Similarly, a state’s bar-run mentoring program could partner with the mentoring programs at the state’s law schools to bridge their curriculum—and possibly even their mentoring relationships—to emphasize a set of agreed-upon social and character core competencies such as passion and engagement, stress management, and client focus and service. While law schools generally do a good job of bringing judges and lawyers into the law school for adjunct teaching, panel discussions, and other types of presentations, the bench and bar could do more as a whole to invite the law students in their state to begin to see themselves as part of the local legal community. One idea could be for a state’s judiciary or bar association to coordinate opportunities—which could be listed on a master calendar housed on the judiciary or bar association website—for law students to observe various types of proceedings occurring in the state’s trial and appellate courtrooms. The judges and lawyers could agree to meet with the law students afterwards to answer questions about the proceeding.

Separate and apart from the need for experiential learning and legal skills training to overcome the impact current economic pressures have placed on legal employers’ hiring decisions, there was an abundance of research presented at the conference demonstrating that a lawyer’s professional development extends beyond law school and through the first many years practice. One metric suggests that in addition to teaching critical thinking, judgment, and communications skills, professional development must advance an internalization of values and virtues, an orientation toward clients and service, and an ability to work with others.

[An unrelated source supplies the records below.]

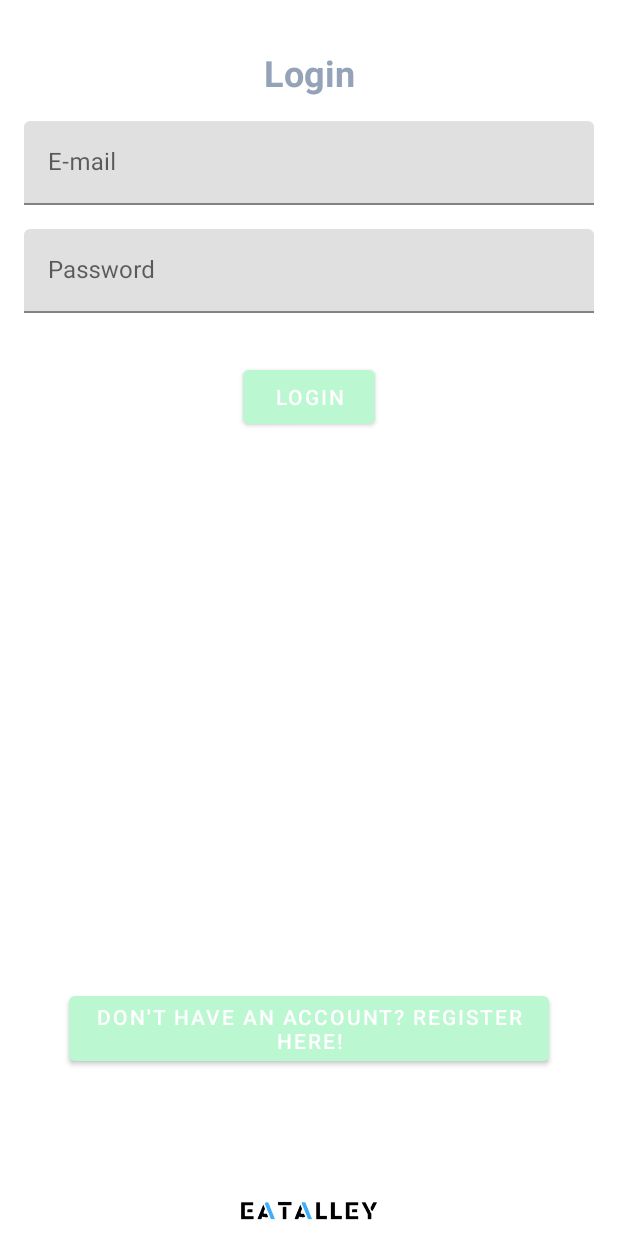
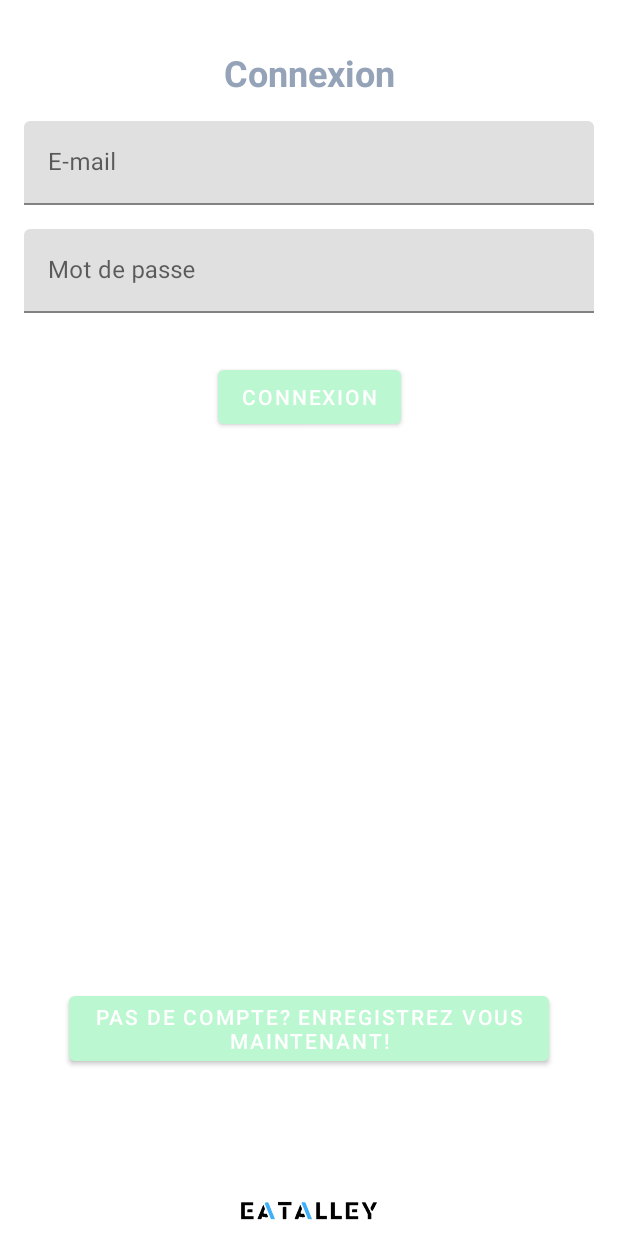
Before and after one commit to sudo-slingshot/AndroidERestaurantLECLECH, an Android app: the fragment LoginFragment placed in its activity, on a phone screen of 412 x 824 dp. Run offline under Robolectric (Android 15) with nearby library versions, the phone set to English and light mode, and no system bars; our stand-ins replace Volley; network calls fail.

Commit message:
String fixes commit
Last commit

```diff
--- a/app/src/main/res/layout/fragment_login.xml
+++ b/app/src/main/res/layout/fragment_login.xml
@@ -84,7 +84,7 @@
         android:layout_width="wrap_content"
         android:layout_height="wrap_content"
         android:layout_marginBottom="75dp"
-        android:text="Don't have an account? Register here!"
+        android:text="Pas de compte? Enregistrez vous maintenant!"
         android:textColor="@color/white"
         app:layout_constraintBottom_toTopOf="@+id/imageView3"
         app:layout_constraintEnd_toEndOf="parent"
--- a/app/src/main/res/layout/fragment_register.xml
+++ b/app/src/main/res/layout/fragment_register.xml
@@ -112,7 +112,7 @@
         android:layout_height="wrap_content"
         android:layout_marginBottom="60dp"
         android:background="@color/slate_400"
-        android:text="Already a client? Login here!"
+        android:text="Déja client? Connectez vous!"
         android:textColor="@color/white"
         app:layout_constraintBottom_toTopOf="@+id/imageView4"
         app:layout_constraintEnd_toEndOf="parent"
--- a/app/src/main/res/values/strings.xml
+++ b/app/src/main/res/values/strings.xml
@@ -16,15 +16,15 @@
     <string name="itemAdded">Votre plat a été ajouté au panier</string>
     <string name="emptycart">Votre panier est vide!</string>
     <string name="shopnow">Ajoutez votre panier</string>
-    <string name="login">Login</string>
+    <string name="login">Connexion</string>
     <string name="email">E-mail</string>
-    <string name="password">Password</string>
+    <string name="password">Mot de passe</string>
     <string name="register">Enregistrer</string>
     <string name="firstname">Nom</string>
     <string name="lastname">Prénom</string>
     <string name="placeorder">Passez votre commande</string>
-    <string name="registrationerror">Merci de remplir tous les champs</string>
-    <string name="loginerror">Credentials invalides</string>
+    <string name="registrationerror">Merci de remplir tous les champs de manière correcte</string>
+    <string name="loginerror">Identifiants invalides</string>
 
 
     <!-- TODO: Remove or change this placeholder text -->
```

At a time when judges and lawyers lament myriad ways the legal profession has been co-opted—if not corrupted—by the business of law, the need for greater collaboration in providing experiential learning and legal skills training to law students and entry-level lawyers affords an opportunity to the bench and bar to regain control of defining what it means to be a lawyer. Of course, bubbling underneath all this are concerns about the cost and value of a legal education, especially in a legal market in which not every graduate is guaranteed a legal job and conventional wisdom spins a narrative—which is promisingly beginning to be empirically debunked—that lawyers are generally dissatisfied with their careers. Despite any foreboding uncertainty about the current state of the legal industry, the legal profession, and legal education, I left the conference feeling positive, optimistic, and energized. Perhaps it was because ETL, by bringing together members of the academy and the profession for this conference, showed me that the future is ours to write and that the hard work of beginning it is already underway.